## What is required
Among the lines of the records, please find those that contain the word "sidebar" and copy them.

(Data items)
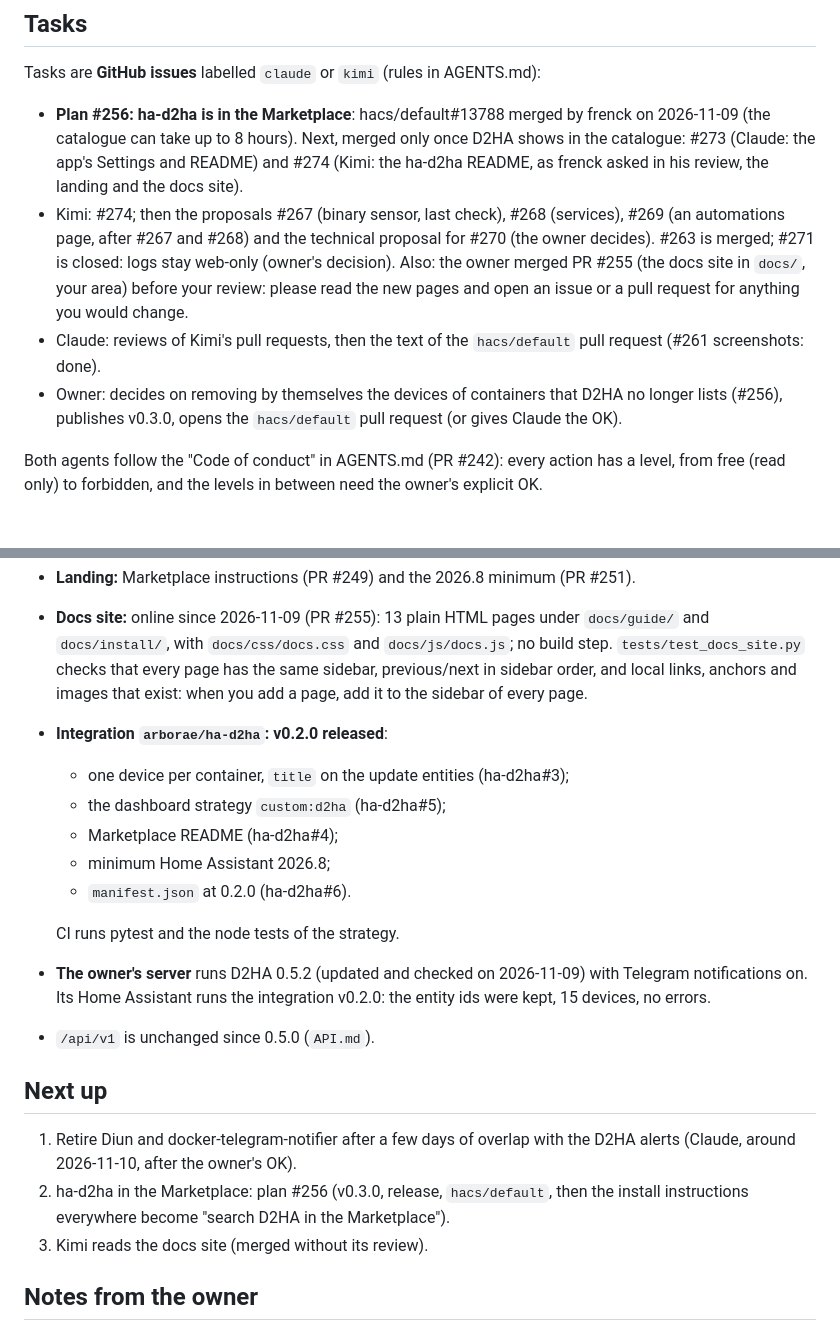
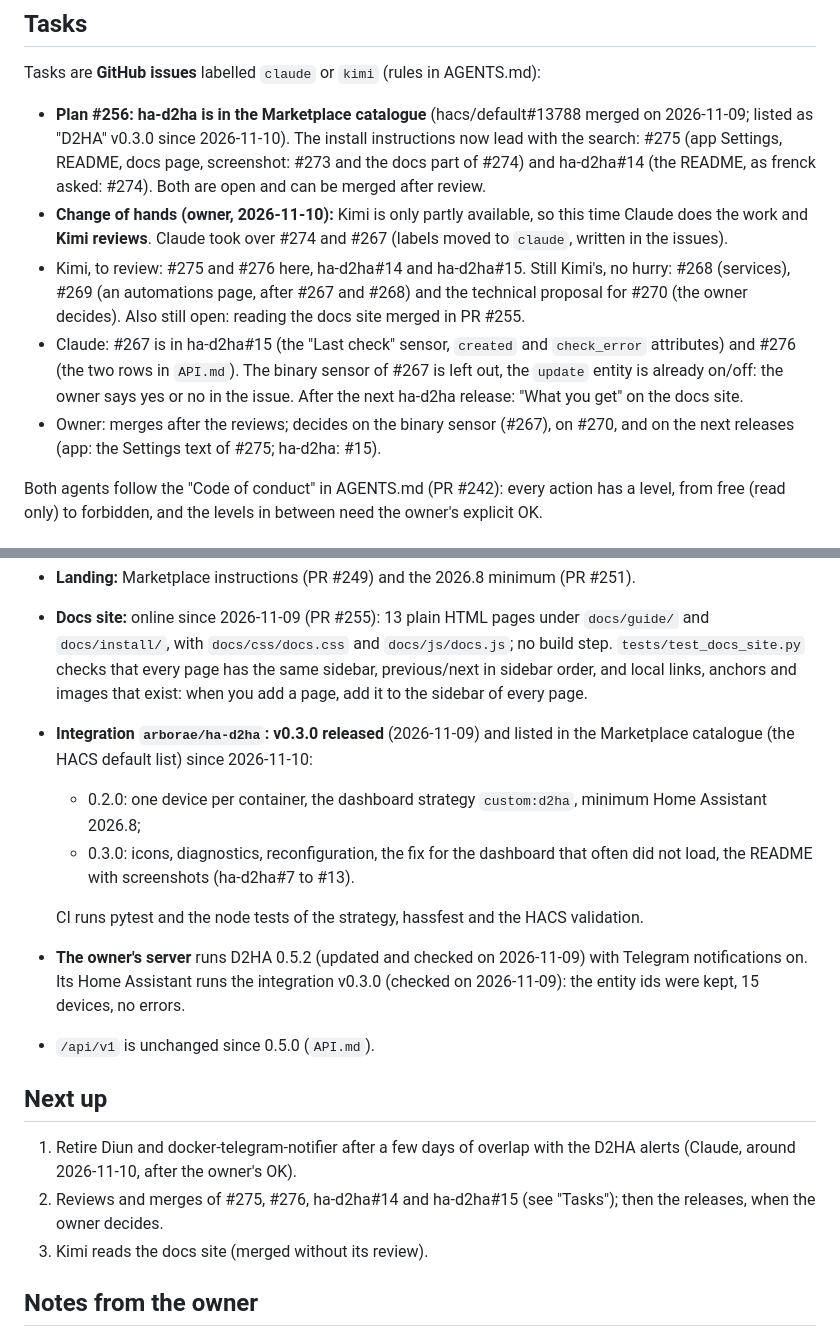
Before and after one commit to Arborae/docker2homeassistant, a Markdown page: HANDOFF.md, 2 parts joined by grey strips. Rendered like a GitHub page.

Commit message:
docs: handoff – D2HA is in the Marketplace catalogue; Claude took over #274 and #267, Kimi reviews
Co-Authored-By: Claude <noreply@anthropic.com>

```diff
--- a/HANDOFF.md
+++ b/HANDOFF.md
@@ -7,19 +7,23 @@ Shared state between the AI assistants working on this repository (see AGENTS.md
 
 Tasks are **GitHub issues** labelled `claude` or `kimi` (rules in AGENTS.md):
 
-- **Plan #256: ha-d2ha is in the Marketplace**: hacs/default#13788 merged by frenck on
-  2026-11-09 (the catalogue can take up to 8 hours). Next, merged only once D2HA shows in the
-  catalogue: #273 (Claude: the app's Settings and README) and #274 (Kimi: the ha-d2ha README,
-  as frenck asked in his review, the landing and the docs site).
-- Kimi: #274; then the proposals #267 (binary sensor, last check), #268 (services), #269 (an
-  automations page, after #267 and #268) and the technical proposal for #270 (the owner decides).
-  #263 is merged; #271 is closed: logs stay web-only (owner's decision).
-  Also: the owner merged PR #255 (the docs site in `docs/`, your area) before your review:
-  please read the new pages and open an issue or a pull request for anything you would change.
-- Claude: reviews of Kimi's pull requests, then the text of the `hacs/default` pull request
-  (#261 screenshots: done).
-- Owner: decides on removing by themselves the devices of containers that D2HA no longer lists
-  (#256), publishes v0.3.0, opens the `hacs/default` pull request (or gives Claude the OK).
+- **Plan #256: ha-d2ha is in the Marketplace catalogue** (hacs/default#13788 merged on
+  2026-11-09; listed as "D2HA" v0.3.0 since 2026-11-10). The install instructions now lead
+  with the search: #275 (app Settings, README, docs page, screenshot: #273 and the docs part
+  of #274) and ha-d2ha#14 (the README, as frenck asked: #274). Both are open and can be
+  merged after review.
+- **Change of hands (owner, 2026-11-10):** Kimi is only partly available, so this time
+  Claude does the work and **Kimi reviews**. Claude took over #274 and #267 (labels moved to
+  `claude`, written in the issues).
+- Kimi, to review: #275 and #276 here, ha-d2ha#14 and ha-d2ha#15. Still Kimi's, no hurry:
+  #268 (services), #269 (an automations page, after #267 and #268) and the technical proposal
+  for #270 (the owner decides). Also still open: reading the docs site merged in PR #255.
+- Claude: #267 is in ha-d2ha#15 (the "Last check" sensor, `created` and `check_error`
+  attributes) and #276 (the two rows in `API.md`). The binary sensor of #267 is left out, the
+  `update` entity is already on/off: the owner says yes or no in the issue. After the next
+  ha-d2ha release: "What you get" on the docs site.
+- Owner: merges after the reviews; decides on the binary sensor (#267), on #270, and on the
+  next releases (app: the Settings text of #275; ha-d2ha: #15).
 
 Both agents follow the "Code of conduct" in AGENTS.md (PR #242): every action has a level,
 from free (read only) to forbidden, and the levels in between need the owner's explicit OK.
@@ -35,25 +39,26 @@ from free (read only) to forbidden, and the levels in between need the owner's e
   `tests/test_docs_site.py` checks that every page has the same sidebar, previous/next in
   sidebar order, and local links, anchors and images that exist: when you add a page, add it
   to the sidebar of every page.
-- **Integration `arborae/ha-d2ha`:** **v0.2.0 released**:
-  - one device per container, `title` on the update entities (ha-d2ha#3);
-  - the dashboard strategy `custom:d2ha` (ha-d2ha#5);
-  - Marketplace README (ha-d2ha#4);
-  - minimum Home Assistant 2026.8;
-  - `manifest.json` at 0.2.0 (ha-d2ha#6).
+- **Integration `arborae/ha-d2ha`:** **v0.3.0 released** (2026-11-09) and listed in the
+  Marketplace catalogue (the HACS default list) since 2026-11-10:
+  - 0.2.0: one device per container, the dashboard strategy `custom:d2ha`, minimum Home
+    Assistant 2026.8;
+  - 0.3.0: icons, diagnostics, reconfiguration, the fix for the dashboard that often did not
+    load, the README with screenshots (ha-d2ha#7 to #13).
 
-  CI runs pytest and the node tests of the strategy.
+  CI runs pytest and the node tests of the strategy, hassfest and the HACS validation.
 - **The owner's server** runs D2HA 0.5.2 (updated and checked on 2026-11-09) with
   Telegram notifications on. Its Home Assistant
-  runs the integration v0.2.0: the entity ids were kept, 15 devices, no errors.
+  runs the integration v0.3.0 (checked on 2026-11-09): the entity ids were kept, 15
+  devices, no errors.
 - `/api/v1` is unchanged since 0.5.0 (`API.md`).
 
 ## Next up
 
 1. Retire Diun and docker-telegram-notifier after a few days of overlap with the D2HA
    alerts (Claude, around 2026-11-10, after the owner's OK).
-2. ha-d2ha in the Marketplace: plan #256 (v0.3.0, release, `hacs/default`, then the install
-   instructions everywhere become "search D2HA in the Marketplace").
+2. Reviews and merges of #275, #276, ha-d2ha#14 and ha-d2ha#15 (see "Tasks"); then the
+   releases, when the owner decides.
 3. Kimi reads the docs site (merged without its review).
 
 ## Notes from the owner
```
Also changed, not shown: other parts of HANDOFF.md (+1 -1 lines).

## Output of the exercise
   `tests/test_docs_site.py` checks that every page has the same sidebar, previous/next in
   sidebar order, and local links, anchors and images that exist: when you add a page, add it
   to the sidebar of every page.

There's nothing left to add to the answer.